▶ _Problem to solve_: Because only the text is wanted, repeat the records below exactly and omit the pictures.

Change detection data
== Segment start ==

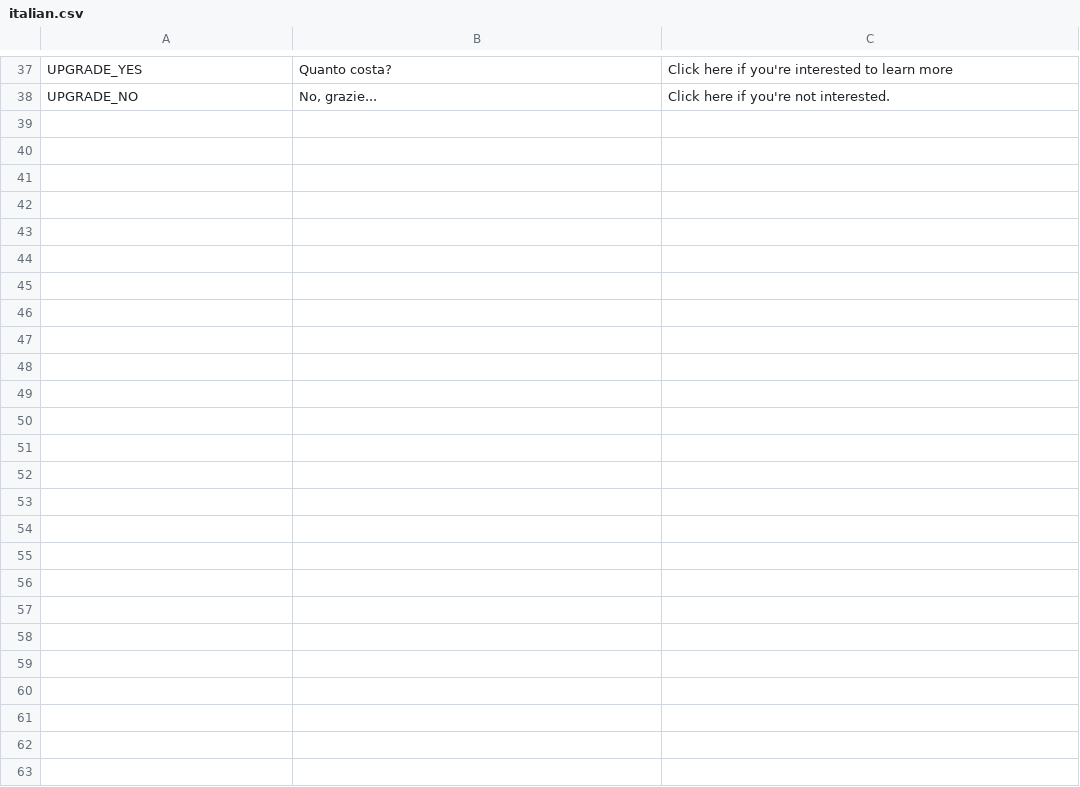
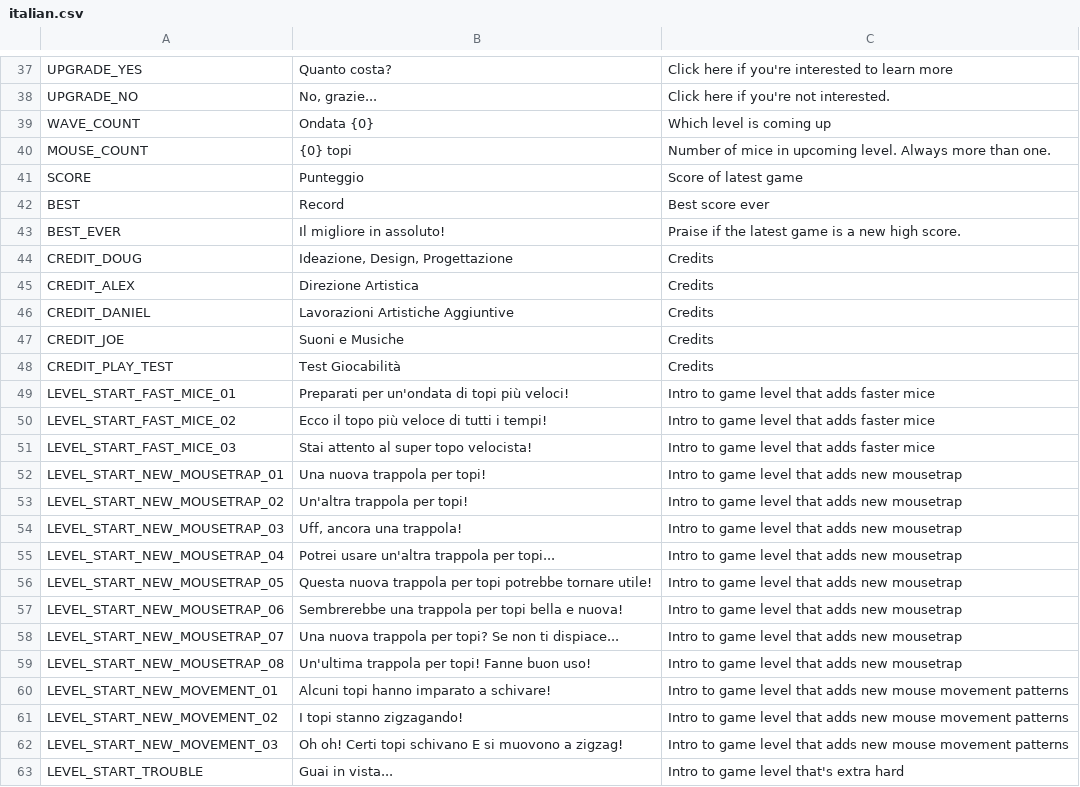
Before and after one commit to DougLazyAngus/lazyAngus, a CSV file: LazyAngus/Assets/Resources/Strings/italian.csv, drawn as a sheet; only a part is shown, gaps mark what is left out.

Commit message:
chinese, french, italian

```diff
--- a/LazyAngus/Assets/Resources/Strings/italian.csv
+++ b/LazyAngus/Assets/Resources/Strings/italian.csv
@@ -38 +38,26 @@ UPGRADE_YES,"Quanto costa?","Click here if you're interested to learn more"
 UPGRADE_NO,"No, grazie...","Click here if you're not interested."
+WAVE_COUNT,"Ondata {0}","Which level is coming up"
+MOUSE_COUNT,"{0} topi","Number of mice in upcoming level.  Always more than one."
+SCORE,Punteggio,"Score of latest game"
+BEST,Record,"Best score ever"
+BEST_EVER,"Il migliore in assoluto!","Praise if the latest game is a new high score."
+CREDIT_DOUG,"Ideazione, Design, Progettazione",Credits
+CREDIT_ALEX,"Direzione Artistica",Credits
+CREDIT_DANIEL,"Lavorazioni Artistiche Aggiuntive",Credits
+CREDIT_JOE,"Suoni e Musiche",Credits
+CREDIT_PLAY_TEST,"Test Giocabilità",Credits
+LEVEL_START_FAST_MICE_01,"Preparati per un'ondata di topi più veloci!","Intro to game level that adds faster mice"
+LEVEL_START_FAST_MICE_02,"Ecco il topo più veloce di tutti i tempi!","Intro to game level that adds faster mice"
+LEVEL_START_FAST_MICE_03,"Stai attento al super topo velocista!","Intro to game level that adds faster mice"
+LEVEL_START_NEW_MOUSETRAP_01,"Una nuova trappola per topi!","Intro to game level that adds new mousetrap"
+LEVEL_START_NEW_MOUSETRAP_02,"Un'altra trappola per topi!","Intro to game level that adds new mousetrap"
+LEVEL_START_NEW_MOUSETRAP_03,"Uff, ancora una trappola!","Intro to game level that adds new mousetrap"
+LEVEL_START_NEW_MOUSETRAP_04,"Potrei usare un'altra trappola per topi...","Intro to game level that adds new mousetrap"
+LEVEL_START_NEW_MOUSETRAP_05,"Questa nuova trappola per topi potrebbe tornare utile!","Intro to game level that adds new mousetrap"
+LEVEL_START_NEW_MOUSETRAP_06,"Sembrerebbe una trappola per topi bella e nuova!","Intro to game level that adds new mousetrap"
+LEVEL_START_NEW_MOUSETRAP_07,"Una nuova trappola per topi? Se non ti dispiace...","Intro to game level that adds new mousetrap"
+LEVEL_START_NEW_MOUSETRAP_08,"Un'ultima trappola per topi! Fanne buon uso!","Intro to game level that adds new mousetrap"
+LEVEL_START_NEW_MOVEMENT_01,"Alcuni topi hanno imparato a schivare!","Intro to game level that adds new mouse movement patterns"
+LEVEL_START_NEW_MOVEMENT_02,"I topi stanno zigzagando!","Intro to game level that adds new mouse movement patterns"
+LEVEL_START_NEW_MOVEMENT_03,"Oh oh! Certi topi schivano E si muovono a zigzag!","Intro to game level that adds new mouse movement patterns"
+LEVEL_START_TROUBLE,"Guai in vista...","Intro to game level that's extra hard"
```
Also changed, not shown: LazyAngus/Assets/Resources/Strings/chinese.csv, LazyAngus/Assets/Resources/Strings/french.csv, 1 other file.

== Segment end ==

▶ _Task response_:
Before and after one commit to DougLazyAngus/lazyAngus, a CSV file: LazyAngus/Assets/Resources/Strings/italian.csv, drawn as a sheet; only a part is shown, gaps mark what is left out.

Commit message:
chinese, french, italian

```diff
--- a/LazyAngus/Assets/Resources/Strings/italian.csv
+++ b/LazyAngus/Assets/Resources/Strings/italian.csv
@@ -38 +38,26 @@ UPGRADE_YES,"Quanto costa?","Click here if you're interested to learn more"
 UPGRADE_NO,"No, grazie...","Click here if you're not interested."
+WAVE_COUNT,"Ondata {0}","Which level is coming up"
+MOUSE_COUNT,"{0} topi","Number of mice in upcoming level.  Always more than one."
+SCORE,Punteggio,"Score of latest game"
+BEST,Record,"Best score ever"
+BEST_EVER,"Il migliore in assoluto!","Praise if the latest game is a new high score."
+CREDIT_DOUG,"Ideazione, Design, Progettazione",Credits
+CREDIT_ALEX,"Direzione Artistica",Credits
+CREDIT_DANIEL,"Lavorazioni Artistiche Aggiuntive",Credits
+CREDIT_JOE,"Suoni e Musiche",Credits
+CREDIT_PLAY_TEST,"Test Giocabilità",Credits
+LEVEL_START_FAST_MICE_01,"Preparati per un'ondata di topi più veloci!","Intro to game level that adds faster mice"
+LEVEL_START_FAST_MICE_02,"Ecco il topo più veloce di tutti i tempi!","Intro to game level that adds faster mice"
+LEVEL_START_FAST_MICE_03,"Stai attento al super topo velocista!","Intro to game level that adds faster mice"
+LEVEL_START_NEW_MOUSETRAP_01,"Una nuova trappola per topi!","Intro to game level that adds new mousetrap"
+LEVEL_START_NEW_MOUSETRAP_02,"Un'altra trappola per topi!","Intro to game level that adds new mousetrap"
+LEVEL_START_NEW_MOUSETRAP_03,"Uff, ancora una trappola!","Intro to game level that adds new mousetrap"
+LEVEL_START_NEW_MOUSETRAP_04,"Potrei usare un'altra trappola per topi...","Intro to game level that adds new mousetrap"
+LEVEL_START_NEW_MOUSETRAP_05,"Questa nuova trappola per topi potrebbe tornare utile!","Intro to game level that adds new mousetrap"
+LEVEL_START_NEW_MOUSETRAP_06,"Sembrerebbe una trappola per topi bella e nuova!","Intro to game level that adds new mousetrap"
+LEVEL_START_NEW_MOUSETRAP_07,"Una nuova trappola per topi? Se non ti dispiace...","Intro to game level that adds new mousetrap"
+LEVEL_START_NEW_MOUSETRAP_08,"Un'ultima trappola per topi! Fanne buon uso!","Intro to game level that adds new mousetrap"
+LEVEL_START_NEW_MOVEMENT_01,"Alcuni topi hanno imparato a schivare!","Intro to game level that adds new mouse movement patterns"
+LEVEL_START_NEW_MOVEMENT_02,"I topi stanno zigzagando!","Intro to game level that adds new mouse movement patterns"
+LEVEL_START_NEW_MOVEMENT_03,"Oh oh! Certi topi schivano E si muovono a zigzag!","Intro to game level that adds new mouse movement patterns"
+LEVEL_START_TROUBLE,"Guai in vista...","Intro to game level that's extra hard"
```
Also changed, not shown: LazyAngus/Assets/Resources/Strings/chinese.csv, LazyAngus/Assets/Resources/Strings/french.csv, 1 other file.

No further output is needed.